Whenever the word "温かいレトロ調" turns up in a line below, that line should be copied.

• [INPUT RECORDS]:
———

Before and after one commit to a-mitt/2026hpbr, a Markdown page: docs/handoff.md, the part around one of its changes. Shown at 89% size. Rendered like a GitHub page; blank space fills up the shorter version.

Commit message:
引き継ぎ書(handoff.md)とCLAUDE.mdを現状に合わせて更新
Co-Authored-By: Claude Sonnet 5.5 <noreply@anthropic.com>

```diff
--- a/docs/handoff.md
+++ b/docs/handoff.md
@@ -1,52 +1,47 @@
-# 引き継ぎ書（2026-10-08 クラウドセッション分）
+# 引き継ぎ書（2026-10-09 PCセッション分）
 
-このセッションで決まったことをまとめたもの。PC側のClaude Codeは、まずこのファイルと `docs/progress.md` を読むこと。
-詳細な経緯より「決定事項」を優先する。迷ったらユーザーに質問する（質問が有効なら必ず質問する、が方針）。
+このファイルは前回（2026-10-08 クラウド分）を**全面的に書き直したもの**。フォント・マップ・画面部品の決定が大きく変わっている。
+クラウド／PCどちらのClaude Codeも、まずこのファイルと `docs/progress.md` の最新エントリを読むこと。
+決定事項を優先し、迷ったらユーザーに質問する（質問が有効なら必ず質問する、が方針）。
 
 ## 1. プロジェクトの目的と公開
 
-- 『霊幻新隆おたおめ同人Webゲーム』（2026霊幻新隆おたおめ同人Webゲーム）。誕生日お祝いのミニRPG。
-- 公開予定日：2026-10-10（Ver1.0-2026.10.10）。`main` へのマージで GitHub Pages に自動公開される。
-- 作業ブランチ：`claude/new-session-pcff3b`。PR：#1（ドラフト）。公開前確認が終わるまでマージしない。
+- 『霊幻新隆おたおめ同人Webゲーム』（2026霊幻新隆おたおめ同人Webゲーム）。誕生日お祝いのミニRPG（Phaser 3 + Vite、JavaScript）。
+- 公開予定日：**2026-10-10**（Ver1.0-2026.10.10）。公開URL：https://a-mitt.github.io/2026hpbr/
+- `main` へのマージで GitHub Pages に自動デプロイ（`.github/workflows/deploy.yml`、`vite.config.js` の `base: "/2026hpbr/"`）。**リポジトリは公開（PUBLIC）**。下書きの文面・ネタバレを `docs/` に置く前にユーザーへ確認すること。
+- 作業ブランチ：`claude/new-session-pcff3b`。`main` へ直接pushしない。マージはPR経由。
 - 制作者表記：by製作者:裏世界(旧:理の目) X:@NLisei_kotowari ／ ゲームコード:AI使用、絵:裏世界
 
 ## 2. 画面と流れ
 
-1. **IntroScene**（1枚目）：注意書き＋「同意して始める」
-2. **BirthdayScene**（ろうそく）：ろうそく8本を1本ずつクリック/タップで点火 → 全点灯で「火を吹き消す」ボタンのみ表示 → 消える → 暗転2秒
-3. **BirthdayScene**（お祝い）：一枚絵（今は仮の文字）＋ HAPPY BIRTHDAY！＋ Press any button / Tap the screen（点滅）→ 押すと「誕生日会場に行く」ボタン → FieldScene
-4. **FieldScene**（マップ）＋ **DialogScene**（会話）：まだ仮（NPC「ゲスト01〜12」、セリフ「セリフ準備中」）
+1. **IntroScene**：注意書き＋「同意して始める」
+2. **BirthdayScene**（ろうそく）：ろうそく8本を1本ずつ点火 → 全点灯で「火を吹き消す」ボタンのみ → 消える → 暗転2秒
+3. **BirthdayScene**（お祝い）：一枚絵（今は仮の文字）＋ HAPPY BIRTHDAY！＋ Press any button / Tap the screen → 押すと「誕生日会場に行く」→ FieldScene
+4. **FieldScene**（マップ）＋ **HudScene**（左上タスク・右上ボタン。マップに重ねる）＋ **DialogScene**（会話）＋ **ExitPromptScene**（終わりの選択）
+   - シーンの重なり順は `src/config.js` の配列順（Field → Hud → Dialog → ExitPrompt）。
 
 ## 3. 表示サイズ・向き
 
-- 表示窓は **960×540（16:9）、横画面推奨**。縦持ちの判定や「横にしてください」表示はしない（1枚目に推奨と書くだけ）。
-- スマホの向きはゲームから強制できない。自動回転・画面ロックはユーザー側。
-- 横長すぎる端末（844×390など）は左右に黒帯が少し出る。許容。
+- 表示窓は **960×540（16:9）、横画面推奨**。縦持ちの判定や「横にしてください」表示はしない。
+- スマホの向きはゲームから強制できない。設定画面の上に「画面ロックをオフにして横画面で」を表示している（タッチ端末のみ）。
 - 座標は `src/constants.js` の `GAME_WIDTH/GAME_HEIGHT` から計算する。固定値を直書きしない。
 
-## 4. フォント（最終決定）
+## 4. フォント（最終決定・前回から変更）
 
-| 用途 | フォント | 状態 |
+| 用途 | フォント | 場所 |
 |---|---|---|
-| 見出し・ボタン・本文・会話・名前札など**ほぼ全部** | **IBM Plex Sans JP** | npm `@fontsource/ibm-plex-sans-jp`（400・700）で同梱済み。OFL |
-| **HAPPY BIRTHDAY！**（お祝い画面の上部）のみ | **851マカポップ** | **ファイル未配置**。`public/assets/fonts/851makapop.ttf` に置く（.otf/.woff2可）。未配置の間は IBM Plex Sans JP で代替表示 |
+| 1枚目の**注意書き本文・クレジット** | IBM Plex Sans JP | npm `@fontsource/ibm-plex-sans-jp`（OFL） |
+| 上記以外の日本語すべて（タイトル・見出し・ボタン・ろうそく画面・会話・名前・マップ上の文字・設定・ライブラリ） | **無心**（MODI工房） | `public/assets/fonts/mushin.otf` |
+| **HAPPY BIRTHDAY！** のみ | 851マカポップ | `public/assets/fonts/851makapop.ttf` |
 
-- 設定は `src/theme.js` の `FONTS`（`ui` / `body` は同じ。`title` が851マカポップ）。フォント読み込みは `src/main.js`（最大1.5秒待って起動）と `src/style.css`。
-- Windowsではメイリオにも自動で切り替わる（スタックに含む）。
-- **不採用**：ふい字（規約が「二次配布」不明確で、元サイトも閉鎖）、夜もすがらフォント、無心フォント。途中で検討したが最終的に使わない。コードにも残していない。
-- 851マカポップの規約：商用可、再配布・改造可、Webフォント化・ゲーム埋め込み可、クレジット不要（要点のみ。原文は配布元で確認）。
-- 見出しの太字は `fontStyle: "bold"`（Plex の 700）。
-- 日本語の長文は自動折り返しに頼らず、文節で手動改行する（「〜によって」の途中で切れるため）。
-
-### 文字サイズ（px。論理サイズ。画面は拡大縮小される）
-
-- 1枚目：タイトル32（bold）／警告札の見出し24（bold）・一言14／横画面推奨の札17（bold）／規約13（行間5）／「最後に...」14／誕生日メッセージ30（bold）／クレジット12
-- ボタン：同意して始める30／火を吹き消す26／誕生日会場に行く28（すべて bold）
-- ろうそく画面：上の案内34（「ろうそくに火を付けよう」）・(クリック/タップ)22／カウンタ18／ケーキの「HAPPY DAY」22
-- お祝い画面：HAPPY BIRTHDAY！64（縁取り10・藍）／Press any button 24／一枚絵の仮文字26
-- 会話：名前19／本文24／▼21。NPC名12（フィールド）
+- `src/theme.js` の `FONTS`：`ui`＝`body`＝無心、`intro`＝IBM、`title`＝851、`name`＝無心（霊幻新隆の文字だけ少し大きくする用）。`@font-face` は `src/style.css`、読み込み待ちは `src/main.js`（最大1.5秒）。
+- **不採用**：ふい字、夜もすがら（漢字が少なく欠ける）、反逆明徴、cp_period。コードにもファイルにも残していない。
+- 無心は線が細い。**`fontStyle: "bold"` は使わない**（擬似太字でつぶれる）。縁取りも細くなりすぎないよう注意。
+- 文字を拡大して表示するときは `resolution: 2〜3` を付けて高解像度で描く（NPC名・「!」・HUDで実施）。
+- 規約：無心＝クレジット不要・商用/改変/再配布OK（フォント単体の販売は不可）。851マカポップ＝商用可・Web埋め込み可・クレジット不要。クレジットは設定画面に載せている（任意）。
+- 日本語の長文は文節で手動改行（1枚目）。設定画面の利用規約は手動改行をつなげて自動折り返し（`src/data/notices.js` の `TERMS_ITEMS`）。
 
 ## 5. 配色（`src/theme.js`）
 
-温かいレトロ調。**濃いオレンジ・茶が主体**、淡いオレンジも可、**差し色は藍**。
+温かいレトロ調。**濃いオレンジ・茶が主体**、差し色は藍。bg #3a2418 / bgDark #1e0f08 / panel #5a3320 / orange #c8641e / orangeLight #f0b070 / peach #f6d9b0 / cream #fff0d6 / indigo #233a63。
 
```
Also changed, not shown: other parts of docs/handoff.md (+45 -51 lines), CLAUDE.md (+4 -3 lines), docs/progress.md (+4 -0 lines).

———

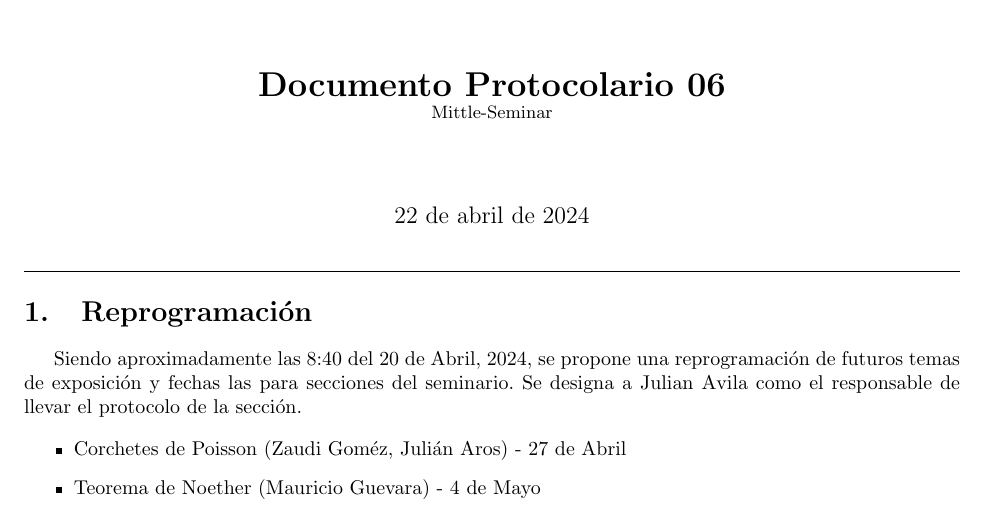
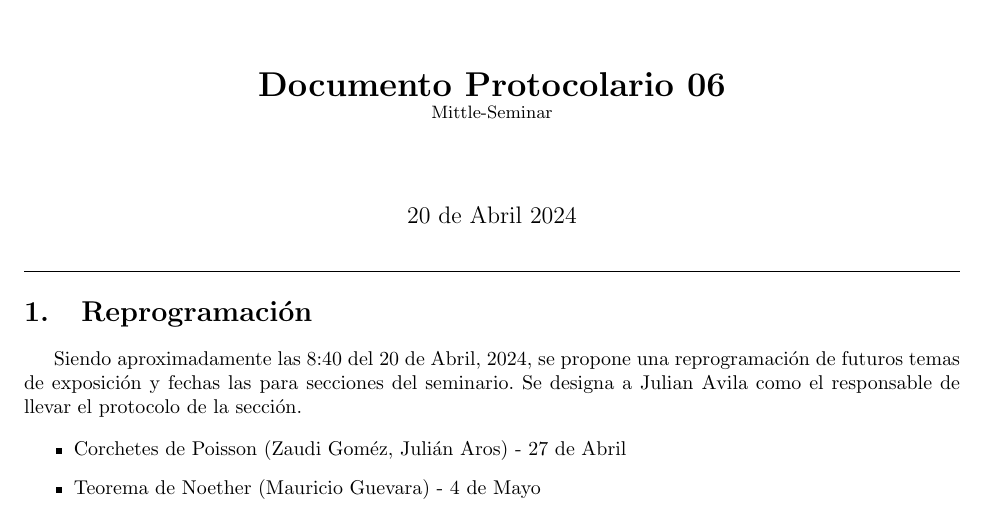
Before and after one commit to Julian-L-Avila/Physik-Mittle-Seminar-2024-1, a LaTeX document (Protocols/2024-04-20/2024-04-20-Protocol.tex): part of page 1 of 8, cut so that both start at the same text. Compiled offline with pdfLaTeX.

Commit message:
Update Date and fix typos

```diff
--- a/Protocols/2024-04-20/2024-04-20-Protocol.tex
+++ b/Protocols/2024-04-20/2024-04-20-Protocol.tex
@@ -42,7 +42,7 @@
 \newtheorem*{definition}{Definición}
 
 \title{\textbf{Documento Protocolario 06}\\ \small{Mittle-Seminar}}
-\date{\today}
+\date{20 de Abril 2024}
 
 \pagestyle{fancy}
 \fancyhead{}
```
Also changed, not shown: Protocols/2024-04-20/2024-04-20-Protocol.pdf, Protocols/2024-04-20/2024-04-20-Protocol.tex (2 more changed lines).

———

• [WRITTEN REPLY]:
-温かいレトロ調。**濃いオレンジ・茶が主体**、淡いオレンジも可、**差し色は藍**。
+温かいレトロ調。**濃いオレンジ・茶が主体**、差し色は藍。bg #3a2418 / bgDark #1e0f08 / panel #5a3320 / orange #c8641e / orangeLight #f0b070 / peach #f6d9b0 / cream #fff0d6 / indigo #233a63。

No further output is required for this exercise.